12.0 In the result, the appeal is partly allowed. The impugned judgment and award dated 24th January, 2002 passed by the Motor Accident Claims Tribunal (Auxilliary1), Kachchh Bhuj in Motor Accident Claim Petition No. 524 of 2000 is quashed and set aside. The matter is remanded to the Motor Accident Claims Tribunal (Auxilliary1), Kachchh – Bhuj for adjudication afresh. This Court has passed the aforesaid order in view of the fact that the Tribunal has not followed the procedure established by law. The amount invested in Fixed Deposit, as directed by this Court, shall be continued in Fixed Deposit and the claimants shall be entitled for the periodical interest on the said Deposit only up to the date of this judgment and order. It is, however, made clear that interest accruing on the said Fixed Deposit shall be accumulated and will be adjusted at the time of the final award.

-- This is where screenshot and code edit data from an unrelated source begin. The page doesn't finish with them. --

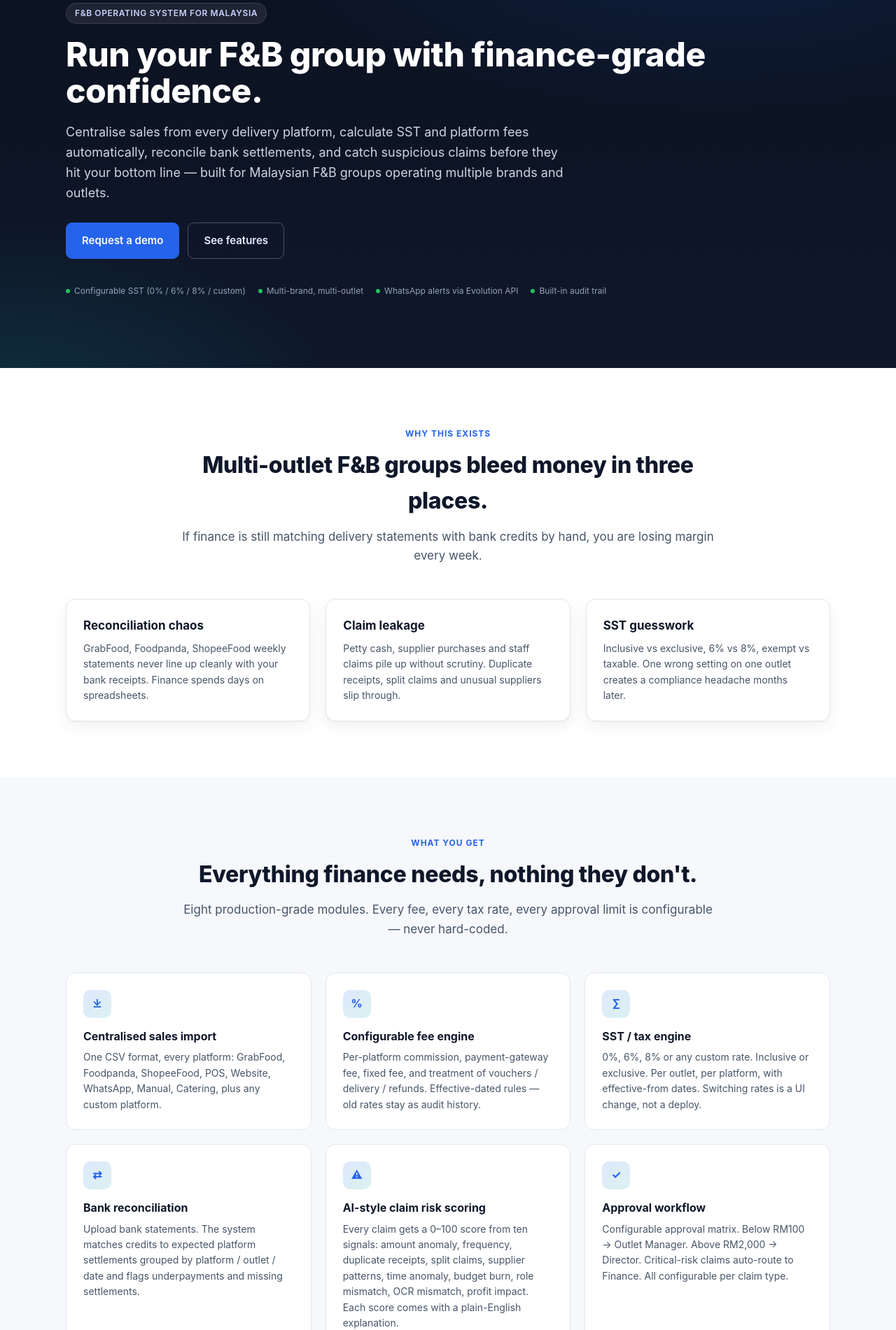
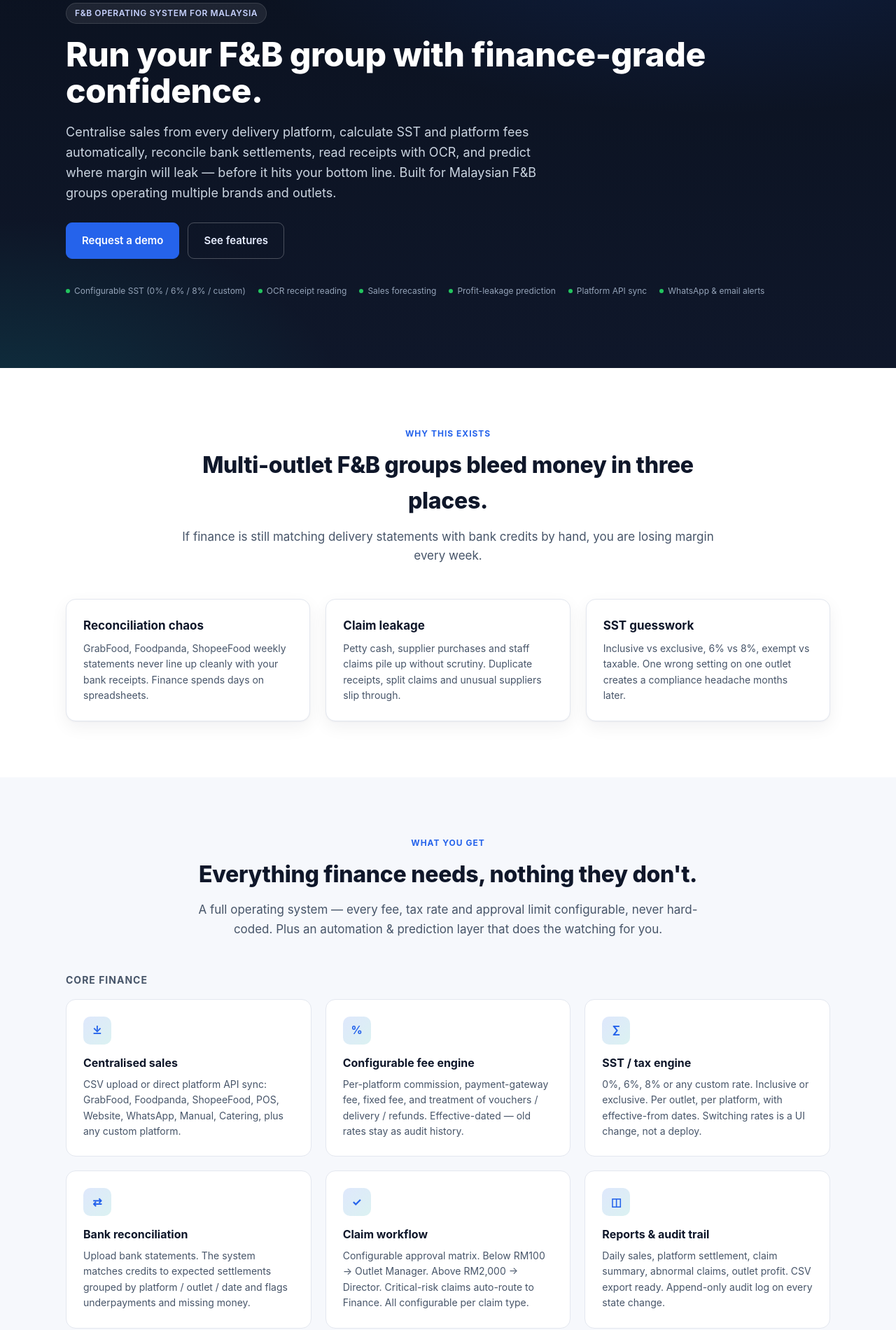
Before and after one commit to Raychung11/FNBbos, a PHP site: page /FNBbos/public/index.php in a window 1280 px wide. Shown: the part 149-2050 px from the top of the page at 70% size. Run offline with PHP 8.4, Linux system fonts and the light colour scheme.

Commit message:
content(landing): refresh features to cover Phase 3 & 4
Landing page only described Phase 1-2. Update it to reflect the full
platform:
- Hero sub-copy + badges now mention OCR, forecasting, leakage
  prediction and platform API sync.
- Features split into "Core finance" and "Automation & prediction"
  groups; added OCR receipt reading, forecasting, profit-leakage
  prediction and platform API sync cards; risk-scoring card now notes
  the optional AI-written explanation; alerts card notes the in-app
  inbox.
- "How it works" step 3 and demo bullets reframed around prediction.

```diff
--- a/public/index.php
+++ b/public/index.php
@@ -23,9 +23,9 @@ include __DIR__ . '/partials/site-header.php';
     <h1 class="hero__title">Run your F&amp;B group with finance-grade confidence.</h1>
     <p class="hero__sub">
       Centralise sales from every delivery platform, calculate SST and platform
-      fees automatically, reconcile bank settlements, and catch suspicious
-      claims before they hit your bottom line — built for Malaysian F&amp;B
-      groups operating multiple brands and outlets.
+      fees automatically, reconcile bank settlements, read receipts with OCR,
+      and predict where margin will leak — before it hits your bottom line.
+      Built for Malaysian F&amp;B groups operating multiple brands and outlets.
     </p>
     <div class="hero__cta">
       <a class="btn btn--primary btn--lg" href="#demo">Request a demo</a>
@@ -33,9 +33,11 @@ include __DIR__ . '/partials/site-header.php';
     </div>
     <div class="hero__badges">
       <span>Configurable SST (0% / 6% / 8% / custom)</span>
-      <span>Multi-brand, multi-outlet</span>
-      <span>WhatsApp alerts via Evolution API</span>
-      <span>Built-in audit trail</span>
+      <span>OCR receipt reading</span>
+      <span>Sales forecasting</span>
+      <span>Profit-leakage prediction</span>
+      <span>Platform API sync</span>
+      <span>WhatsApp &amp; email alerts</span>
     </div>
   </div>
 </section>
@@ -71,18 +73,20 @@ include __DIR__ . '/partials/site-header.php';
     <div class="section__head">
       <span class="section__eyebrow">What you get</span>
       <h2 class="section__title">Everything finance needs, nothing they don't.</h2>
-      <p class="section__lead">Eight production-grade modules. Every fee, every tax rate, every approval limit is configurable — never hard-coded.</p>
+      <p class="section__lead">A full operating system — every fee, tax rate and approval limit configurable, never hard-coded. Plus an automation &amp; prediction layer that does the watching for you.</p>
     </div>
+
+    <h3 style="font-size:14px;text-transform:uppercase;letter-spacing:1px;color:var(--site-ink-soft);margin:0 0 16px;">Core finance</h3>
     <div class="feature-grid">
       <div class="feature">
         <div class="feature__icon">⤓</div>
-        <h3>Centralised sales import</h3>
-        <p>One CSV format, every platform: GrabFood, Foodpanda, ShopeeFood, POS, Website, WhatsApp, Manual, Catering, plus any custom platform.</p>
+        <h3>Centralised sales</h3>
+        <p>CSV upload or direct platform API sync: GrabFood, Foodpanda, ShopeeFood, POS, Website, WhatsApp, Manual, Catering, plus any custom platform.</p>
       </div>
       <div class="feature">
         <div class="feature__icon">%</div>
         <h3>Configurable fee engine</h3>
-        <p>Per-platform commission, payment-gateway fee, fixed fee, and treatment of vouchers / delivery / refunds. Effective-dated rules — old rates stay as audit history.</p>
+        <p>Per-platform commission, payment-gateway fee, fixed fee, and treatment of vouchers / delivery / refunds. Effective-dated — old rates stay as audit history.</p>
       </div>
       <div class="feature">
         <div class="feature__icon">∑</div>
@@ -92,27 +96,51 @@ include __DIR__ . '/partials/site-header.php';
       <div class="feature">
         <div class="feature__icon">⇄</div>
         <h3>Bank reconciliation</h3>
-        <p>Upload bank statements. The system matches credits to expected platform settlements grouped by platform / outlet / date and flags underpayments and missing settlements.</p>
-      </div>
-      <div class="feature">
-        <div class="feature__icon">⚠</div>
-        <h3>AI-style claim risk scoring</h3>
-        <p>Every claim gets a 0–100 score from ten signals: amount anomaly, frequency, duplicate receipts, split claims, supplier patterns, time anomaly, budget burn, role mismatch, OCR mismatch, profit impact. Each score comes with a plain-English explanation.</p>
+        <p>Upload bank statements. The system matches credits to expected settlements grouped by platform / outlet / date and flags underpayments and missing money.</p>
       </div>
       <div class="feature">
         <div class="feature__icon">✓</div>
-        <h3>Approval workflow</h3>
+        <h3>Claim workflow</h3>
         <p>Configurable approval matrix. Below RM100 → Outlet Manager. Above RM2,000 → Director. Critical-risk claims auto-route to Finance. All configurable per claim type.</p>
-      </div>
-      <div class="feature">
-        <div class="feature__icon">◔</div>
-        <h3>WhatsApp &amp; email alerts</h3>
-        <p>Critical claims, missing settlements, budget overruns, abnormal purchases — pushed to your team via Evolution API or email.</p>
       </div>
       <div class="feature">
         <div class="feature__icon">◫</div>
         <h3>Reports &amp; audit trail</h3>
         <p>Daily sales, platform settlement, claim summary, abnormal claims, outlet profit. CSV export ready. Append-only audit log on every state change.</p>
+      </div>
+    </div>
+
+    <h3 style="font-size:14px;text-transform:uppercase;letter-spacing:1px;color:var(--site-ink-soft);margin:36px 0 16px;">Automation &amp; prediction</h3>
+    <div class="feature-grid">
+      <div class="feature">
+        <div class="feature__icon">◎</div>
+        <h3>OCR receipt reading</h3>
+        <p>Receipts are read on upload — merchant, date, total, SST, items. The system compares the receipt against the claim and flags mismatches automatically.</p>
+      </div>
+      <div class="feature">
+        <div class="feature__icon">⚠</div>
+        <h3>Claim risk scoring + AI explanation</h3>
+        <p>Every claim scored 0–100 across ten signals (amount, frequency, duplicate receipts, split claims, supplier patterns, time, budget burn, role mismatch, OCR mismatch, profit impact) with a plain-English, optionally AI-written explanation.</p>
+      </div>
+      <div class="feature">
+        <div class="feature__icon">↗</div>
+        <h3>Sales forecasting</h3>
+        <p>Day-of-week seasonality + trend projects the next 7–60 days per outlet or platform, with a confidence band and a month-end claim-spend projection.</p>
+      </div>
+      <div class="feature">
+        <div class="feature__icon">⌖</div>
+        <h3>Profit-leakage prediction</h3>
+        <p>Predicts which outlets, platforms and claim categories are trending toward losses — outlet margin at risk, growing platform discrepancies, runaway claim categories, budget burn — ranked by projected RM impact.</p>
+      </div>
+      <div class="feature">
+        <div class="feature__icon">⟲</div>
+        <h3>Platform API sync</h3>
+        <p>Pull orders straight from delivery platforms on a date range — no CSV. Pluggable adapters; runs the same fee + tax + reconciliation pipeline as manual import.</p>
+      </div>
+      <div class="feature">
+        <div class="feature__icon">◔</div>
+        <h3>WhatsApp &amp; email alerts</h3>
+        <p>Critical claims, settlement mismatches, missing settlements, budget overruns and abnormal purchases — pushed to finance via Evolution API or email, with an in-app inbox.</p>
       </div>
     </div>
   </div>
@@ -135,8 +163,8 @@ include __DIR__ . '/partials/site-header.php';
         <p>Plug in your platform fee rates, tax profiles and approval matrix. We ship sensible defaults — tweak only what's different.</p>
       </div>
       <div class="step">
-        <h3>Operate &amp; monitor</h3>
-        <p>Upload sales, sync bank statements, log claims. The dashboard surfaces leakage, suspicious claims and loss-making outlets in real time.</p>
+        <h3>Operate &amp; predict</h3>
+        <p>Sync sales, reconcile bank, log claims. The system forecasts revenue, scores every claim, reads receipts and tells you where margin will leak next — before it does.</p>
       </div>
     </div>
   </div>
@@ -151,7 +179,8 @@ include __DIR__ . '/partials/site-header.php';
         <p>Tell us about your group. We'll set up a sandbox tenant with your outlets pre-configured and walk you through a live reconciliation in under 30 minutes.</p>
         <ul>
           <li>Sandbox tenant with sample data</li>
-          <li>Live walkthrough of sales import + risk scoring</li>
+          <li>Live walkthrough: sales sync, OCR, risk scoring</li>
+          <li>See the forecast &amp; leakage prediction on your numbers</li>
           <li>Custom fee rules for the platforms you actually use</li>
           <li>No credit card, no commitment</li>
         </ul>
```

The amount awarded & already withdrawn by the claimant, pursuant to the impugned award, will be adjusted at the time of the final award.
12.1 All the parties concerned shall be at liberty to adduce further evidence, if they so desire. Since the matter is of the year 2000, we observe that either of the parties shall be at liberty to move an application before the Tribunal for early disposal of the case and, if such application is moved, the Tribunal is directed to dispose of the case as expeditiously as possible. It is observed that this Court has not entered into the merits of the matter and the Tribunal shall consider the same afresh, without being influenced by the fact that this Court has quashed its earlier judgment and award. The appeal stands disposed of accordingly. R & P to be sent to the Tribunal forthwith.
[Anil R. Dave, J.] [K. S. Jhaveri, J.] pravin/*